Jennifer Opare-Kumi, improving youth mental health outcomes with the DPhil in Public Policy

Jennifer Opare-Kumi

Prior to starting the DPhil in Public Policy, Jennifer Opare-Kumi (DPhil 2019) worked as a programme manager at Young 1ove, a grassroots NGO in Botswana founded by fellow DPhil student Noam Angrist (DPhil 2016). The organisation’s initial focus on youth HIV work aligned with Jennifer’s academic and professional background – after completing a master’s in health economics, she spent time working in international organisations, including the International Organization for Migration, where she analysed health outcomes for migrants in South Africa.
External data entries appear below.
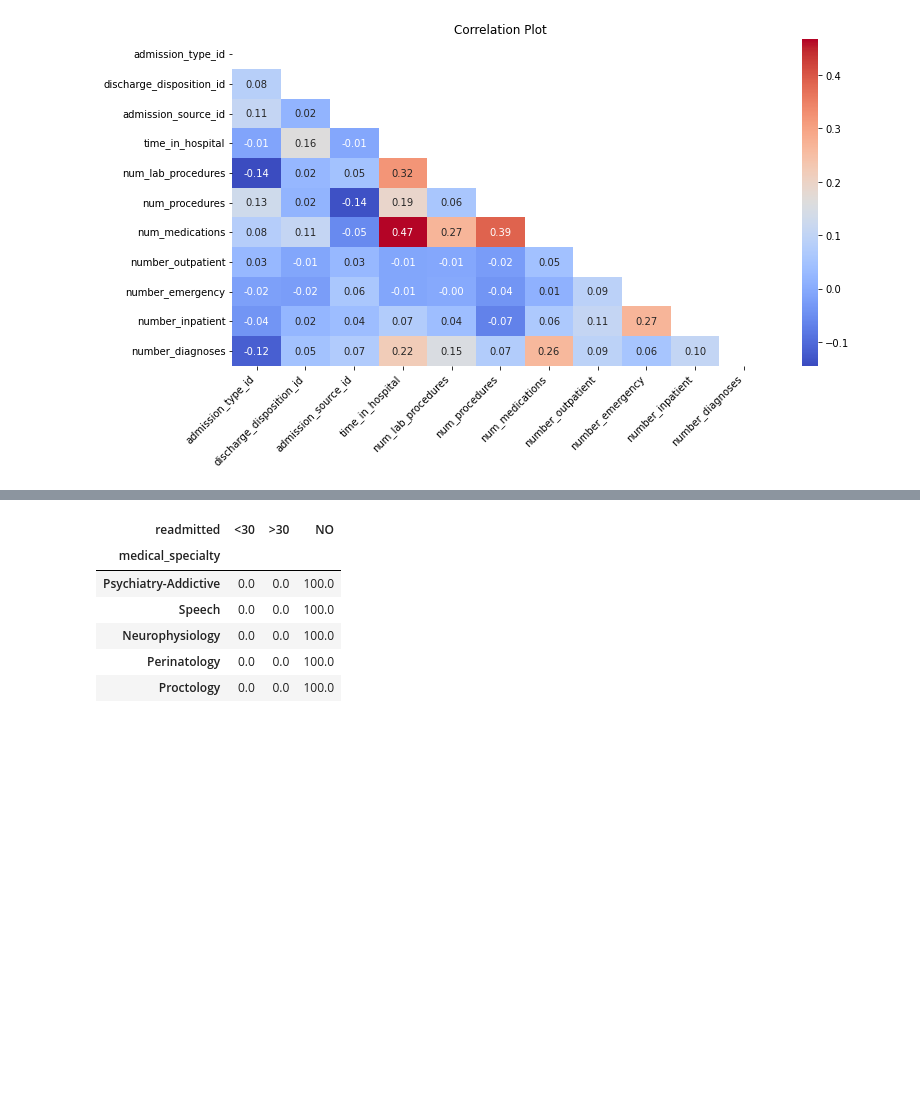
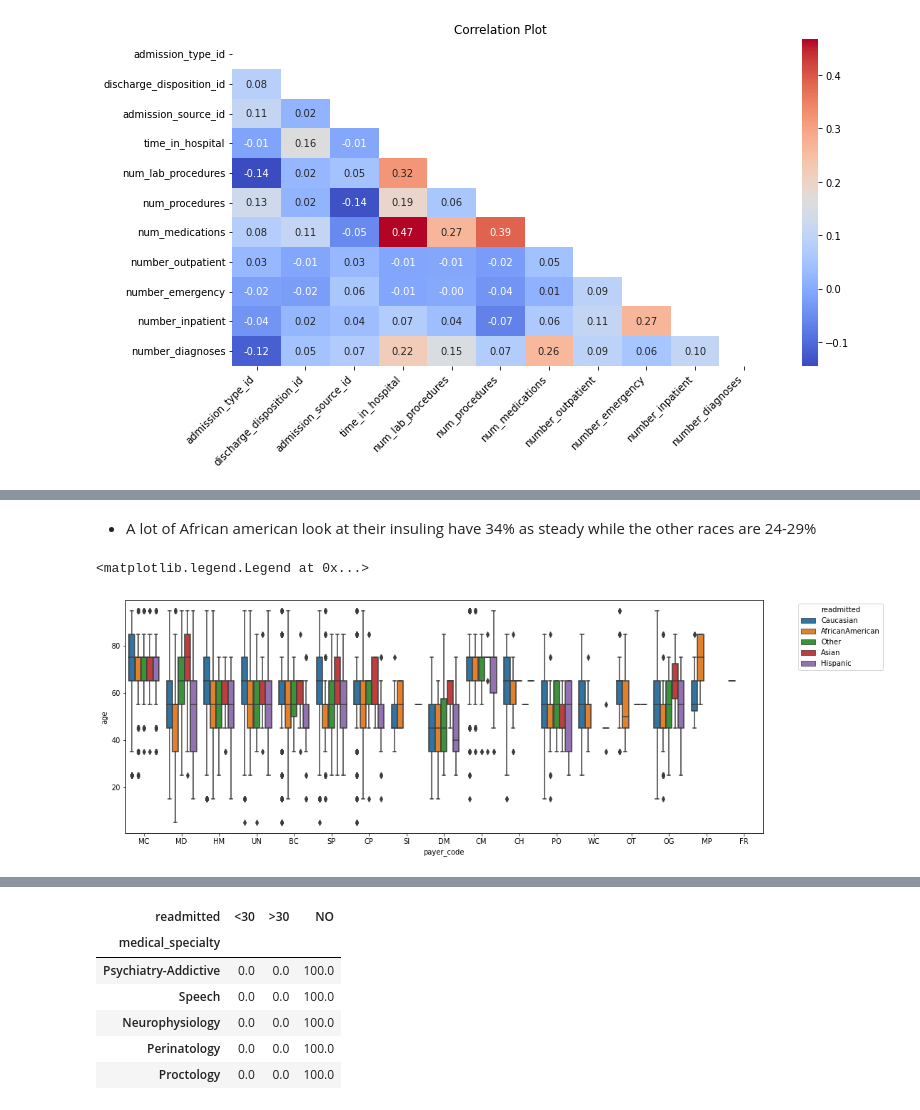
Before and after one commit to lauraah10/QW-Projects, a Jupyter notebook: Project2_QW.ipynb, the cells around one changed output, grey strips where cells are left out. Saved outputs shown, nothing was run; the diff lists cells and outputs as text; code cells hidden in the pictures; blank space fills up the shorter version.

```diff
--- a/Project2_QW.ipynb
+++ b/Project2_QW.ipynb
@@ -100,0 +406,11 @@ plt.show()
+# %%
+race_by_numimp = dt.groupby(['readmitted', 'num_medications'])['race'].apply(lambda x: x.mode().iloc[0])
+
+# Replace NA in "race" using race_by_numimp
+for i in range(len(dt)):
+    if pd.isna(dt.at[i, 'race']):
+        readmitted_value = dt.at[i, 'readmitted']
+        num_medications_value = dt.at[i, 'num_medications']
+        if (readmitted_value, num_medications_value) in race_by_numimp.index:
+            imputed_race = race_by_numimp.loc[(readmitted_value, num_medications_value)]
+            dt.at[i, 'race'] = imputed_race
@@ -100,0 +477,12 @@ plt.show()
+# %% [markdown]
++ A lot of African american look at their insuling have 34% as steady while the other races are 24-29%
+# %%
+# sns.barplot(x="race", data= dt, hue="race")
+# Create a strip plot
+plt.figure(figsize=(16, 6))
+
+sns.boxplot(x="payer_code", y="age", hue='race', data=dt)
+plt.legend(title='readmitted', bbox_to_anchor=(1.05, 1), loc='upper left')
+# %% [output]
+<matplotlib.legend.Legend at 0x...>
+[figure, added]
```
Also changed, not shown: parts of 80 cells of this notebook.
When the Botswana government asked Young 1ove for help exploring evidence-based programmes to improve educational outcomes for children (following a successful health programme led by Noam), Jennifer’s focus shifted to education. As programme manager, she spearheaded the national scale-up of Teaching at the Right Level (TaRL), a basic literacy and numeracy intervention created by Pratham Education Foundation, which focuses on teaching groups based on skill level rather than age. Rigorous evaluation through multiple randomised controlled trials has demonstrated improved learning outcomes among students as a result of this intervention.

Jennifer’s DPhil research is inspired by the results she saw while working at Young 1ove. “It was incredible to see children picking up the basic literacy and numeracy skills in such a short period of time,” she says. In addition, anecdotal evidence from parents, teachers and students showed that the intervention had a positive effect on students’ confidence, their attitudes towards learning, and their behaviour. These findings inspired Jennifer to undertake the DPhil, combining her background in education and health to study the connection between educational attainment and youth mental health. “If we can capture the connection, we may find cost-effective ways to support mental health and learning in low-resource environments,” she says.

For Jennifer, the Blavatnik School’s focus on bridging academia and practice was central to its appeal, and she values the opportunity to learn from world-leading experts.

“I was eager to learn from and work with leadings economists such as Stefan Dercon, who is now my co-supervisor. The school constantly attracts thought leaders, academics and policymakers who challenge our thinking and enrich our research.”

Jennifer has taken advantage of numerous opportunities to strengthen her research skills, from quantitative methods courses at the Oxford Department of International Development and the Evidence and Public Policy course at the Blavatnik School, to the Research Development Seminars which form a core part of the first year of the DPhil.

“Presenting my research to fellow DPhil students in the Research Development Seminars has helped me hone my presentation skill in a relatively low-stakes environment. It’s great preparation for further down the line, when I’ll have to present my work for evaluation in front of other academics and economists.”

Jennifer has also joined an African public policy group, set up by Martin Williams, which meets fortnightly at the School. “The group has been a really valuable resource for meeting African scholars, as well as scholars who are interested in Africa. It has provided an ongoing network of support, particularly throughout the COVID-19 pandemic and in the context of recent events surrounding police brutality in the US and the Black Lives Matter movement more widely.”

Jennifer also values being part of a close-knit community of DPhil students at the Blavatnik School.

“The small class size allows for a truly supportive intellectual community – it enables you to really engage and understand what other people are doing, to support each other, and to share ideas and critical feedback.”

Jennifer received full funding for her DPhil studies through a Blavatnik School of Government Scholarship and the Exeter College John Kufuor Scholarship (see some DPhil funding opportunities). “I’m immensely grateful for the funding support I’ve received, as I wouldn’t have been able to come to the Blavatnik School without it,” she says. She is now making the most of opportunities to engage in Oxford life – from participating in classic traditions such as Evensong at the Exeter College chapel, to getting involved in community volunteering with Universify Education, an organisation set up to facilitate more diverse, inclusive education.

“My first year in Oxford has been a wonderful, thought-provoking experience. I’m grateful for the support I’ve received from the academic community – from my fellow students and departmental and college advisors – and look forward to the coming year with equal optimism.”

Jennifer received a Blavatnik School of Government Scholarship and the Exeter College John Kufuor Scholarship.

August 2020